May 24, 2013

More emphasis needed on recycling and reuse of Li-ion batteries

The discovery of potential environmental and human health effects from disposal of millions of rechargeable lithium-ion batteries each year has led scientists to recommend stronger government policies to encourage recovery, recycling and reuse of lithium-ion (Li-ion) battery materials. That's the conclusion of a new paper in the ACS journal Environmental Science & Technology.
Oladele A. Ogunseitan and colleagues point out that Li-ion batteries have become mainstays for powering everything from smart phones to components in new jetliners, with global sales approaching $8 billion annually.
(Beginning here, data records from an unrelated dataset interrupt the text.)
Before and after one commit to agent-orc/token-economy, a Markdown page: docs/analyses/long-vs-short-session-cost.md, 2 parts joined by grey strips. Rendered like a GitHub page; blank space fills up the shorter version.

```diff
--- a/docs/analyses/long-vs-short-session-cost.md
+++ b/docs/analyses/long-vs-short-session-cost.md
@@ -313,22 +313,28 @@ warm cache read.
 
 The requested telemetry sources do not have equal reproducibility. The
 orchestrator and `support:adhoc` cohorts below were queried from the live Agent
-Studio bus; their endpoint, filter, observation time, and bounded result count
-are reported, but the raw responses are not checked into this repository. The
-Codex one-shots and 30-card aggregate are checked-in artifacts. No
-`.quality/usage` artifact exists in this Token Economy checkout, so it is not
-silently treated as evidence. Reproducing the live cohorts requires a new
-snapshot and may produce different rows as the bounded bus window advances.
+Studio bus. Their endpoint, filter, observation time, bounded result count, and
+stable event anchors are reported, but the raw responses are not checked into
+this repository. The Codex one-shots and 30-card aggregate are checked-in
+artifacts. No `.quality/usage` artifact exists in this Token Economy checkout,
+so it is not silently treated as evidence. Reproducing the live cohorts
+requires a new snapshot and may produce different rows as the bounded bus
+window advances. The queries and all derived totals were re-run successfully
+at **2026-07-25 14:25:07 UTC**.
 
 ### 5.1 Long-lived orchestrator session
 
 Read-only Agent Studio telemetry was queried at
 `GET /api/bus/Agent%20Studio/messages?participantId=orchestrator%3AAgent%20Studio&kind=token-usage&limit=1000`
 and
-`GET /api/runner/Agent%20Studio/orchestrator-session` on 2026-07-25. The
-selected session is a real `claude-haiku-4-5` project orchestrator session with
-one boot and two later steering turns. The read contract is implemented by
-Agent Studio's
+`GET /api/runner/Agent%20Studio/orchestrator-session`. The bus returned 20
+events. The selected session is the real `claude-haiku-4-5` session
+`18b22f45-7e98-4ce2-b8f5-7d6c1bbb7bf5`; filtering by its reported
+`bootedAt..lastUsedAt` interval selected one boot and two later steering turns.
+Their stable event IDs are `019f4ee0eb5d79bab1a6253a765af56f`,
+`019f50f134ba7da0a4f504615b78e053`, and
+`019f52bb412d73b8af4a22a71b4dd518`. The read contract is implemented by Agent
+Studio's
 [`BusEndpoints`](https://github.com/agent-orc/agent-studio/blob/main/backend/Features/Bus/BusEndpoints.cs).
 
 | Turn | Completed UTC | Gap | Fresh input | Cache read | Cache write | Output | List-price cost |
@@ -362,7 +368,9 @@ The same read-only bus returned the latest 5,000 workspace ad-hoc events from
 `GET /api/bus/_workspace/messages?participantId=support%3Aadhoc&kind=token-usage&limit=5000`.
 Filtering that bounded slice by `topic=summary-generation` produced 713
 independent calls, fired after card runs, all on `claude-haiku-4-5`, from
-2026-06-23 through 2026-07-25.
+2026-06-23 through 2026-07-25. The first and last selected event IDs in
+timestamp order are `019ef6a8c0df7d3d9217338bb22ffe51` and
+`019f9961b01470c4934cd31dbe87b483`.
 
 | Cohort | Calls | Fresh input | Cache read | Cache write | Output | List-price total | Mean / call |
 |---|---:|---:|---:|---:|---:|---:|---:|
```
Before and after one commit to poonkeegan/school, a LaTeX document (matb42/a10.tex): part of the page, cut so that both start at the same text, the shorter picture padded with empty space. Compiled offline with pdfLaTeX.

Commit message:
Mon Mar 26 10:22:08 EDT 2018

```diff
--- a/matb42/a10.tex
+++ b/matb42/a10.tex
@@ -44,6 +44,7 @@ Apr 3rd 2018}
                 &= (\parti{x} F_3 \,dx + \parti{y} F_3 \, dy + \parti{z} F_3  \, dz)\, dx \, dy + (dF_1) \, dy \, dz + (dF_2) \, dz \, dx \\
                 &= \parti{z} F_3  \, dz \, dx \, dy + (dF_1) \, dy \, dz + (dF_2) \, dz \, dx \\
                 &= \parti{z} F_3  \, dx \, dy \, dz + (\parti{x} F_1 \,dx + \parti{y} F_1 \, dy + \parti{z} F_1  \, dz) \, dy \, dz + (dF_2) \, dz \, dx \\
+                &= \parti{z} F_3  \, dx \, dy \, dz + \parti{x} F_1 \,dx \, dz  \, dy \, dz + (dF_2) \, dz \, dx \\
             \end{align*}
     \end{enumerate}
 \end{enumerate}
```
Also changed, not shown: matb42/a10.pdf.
They realized that the short life span (2-4 years) of Li-ion batteries in portable electronic devices would make a huge contribution to the electronic waste problem, which already is the fastest growing form of solid waste. So they decided to see whether potentially toxic materials leach out and become a health and environmental threat after disposal.
Using standardized leaching tests, hazard assessment models and other methods for evaluating hazardous waste, the scientists showed that Li-ion batteries from cell phones would meet federal government definitions of hazardous waste because of lead content. California standards would classify them as hazardous due to cobalt, copper and nickel content. "These findings support the need for stronger government policy at the local, national, and international levels to encourage recovery, recycling, and reuse of lithium battery materials," their report states.

March 25, 2013

Global nitrogen availability consistent for past 500 years, linked to carbon levels

A Kansas State University research team has found that despite humans increasing nitrogen production through industrialization, nitrogen availability in many ecosystems has remained steady for the past 500 years. Their work appears in the journal Nature.
"People have been really interested in nitrogen in current times because it's a major pollutant," said Kendra McLauchlan, assistant professor of geography and director of the university's Paleoenvironmental Laboratory. "Humans are producing a lot more nitrogen than in the past for use as crop fertilizer, and there is concern because excess levels can cause damage. The mystery, though, is whether the biosphere is able to soak up this extra nitrogen and what that means for the future."
Nitrogen is a key component of the ecosystem and the largest regulator of plant growth. It determines how much food, fuel and fiber the land can produce. It also determines how much carbon dioxide plants remove from the atmosphere, and it interacts with several components of the climate system. Excessive amounts of nitrogen in ecosystems contribute to global warming and impairment of downstream ecosystems.

March 24, 2013

Before Dinosaurs' Era, Volcanic Eruptions Triggered Mass Extinction

More than 200 million years ago, a massive extinction decimated 76 percent of marine and terrestrial species, marking the end of the Triassic period and the onset of the Jurassic.
The event cleared the way for dinosaurs to dominate Earth for the next 135 million years, taking over ecological niches formerly occupied by other marine and terrestrial species.
It's not clear what caused the end-Triassic extinction, although most scientists agree on a likely scenario.
Over a relatively short time period, massive volcanic eruptions from a large region known as the Central Atlantic Magmatic Province (CAMP) spewed forth huge amounts of lava and gas, including carbon dioxide, sulfur and methane.This sudden release of gases into the atmosphere may have created intense global warming, and acidification of the oceans, which ultimately killed off thousands of plant and animal species.
Now, researchers at MIT, Columbia University and other institutions have determined that these eruptions occurred precisely when the extinction began, providing strong evidence that volcanic activity did indeed trigger the end-Triassic extinction.
Results of the research, funded by the National Science Foundation (NSF), are published this week in the journal Science.

Study shows resources giveaway in Latin America; Outdated model tramples human rights, environment

A new study reveals that governments in Latin America have returned to natural resources extraction to fuel development—while paying scant attention to the impact mining, oil exploration and other activities have on the environment or on the people who own the land. The study, which reported on both domestic and international investments, was released at the 14th Rights and Resources Initiative Dialogue on Forests, Governance, and Climate Change bringing stakeholders and indigenous, Afro-descendant and rural community leaders from 13 nations to Bogotá this week.
"We seem to have returned to an almost colonial mentality," said Margarita Florez, Executive Director, Asociación Ambiente y Sociedad, whose study reviewed the recent activities impacts of extractive activities on lands owned by Indigenous Peoples, Afro-descendants and other forest communities in Colombia, Panama and Guatemala. "Our governments are being shortsighted. They are undervaluing renewable resources such as forests and water, and are putting the rights of foreign investors before those who have lived and worked the land for generations."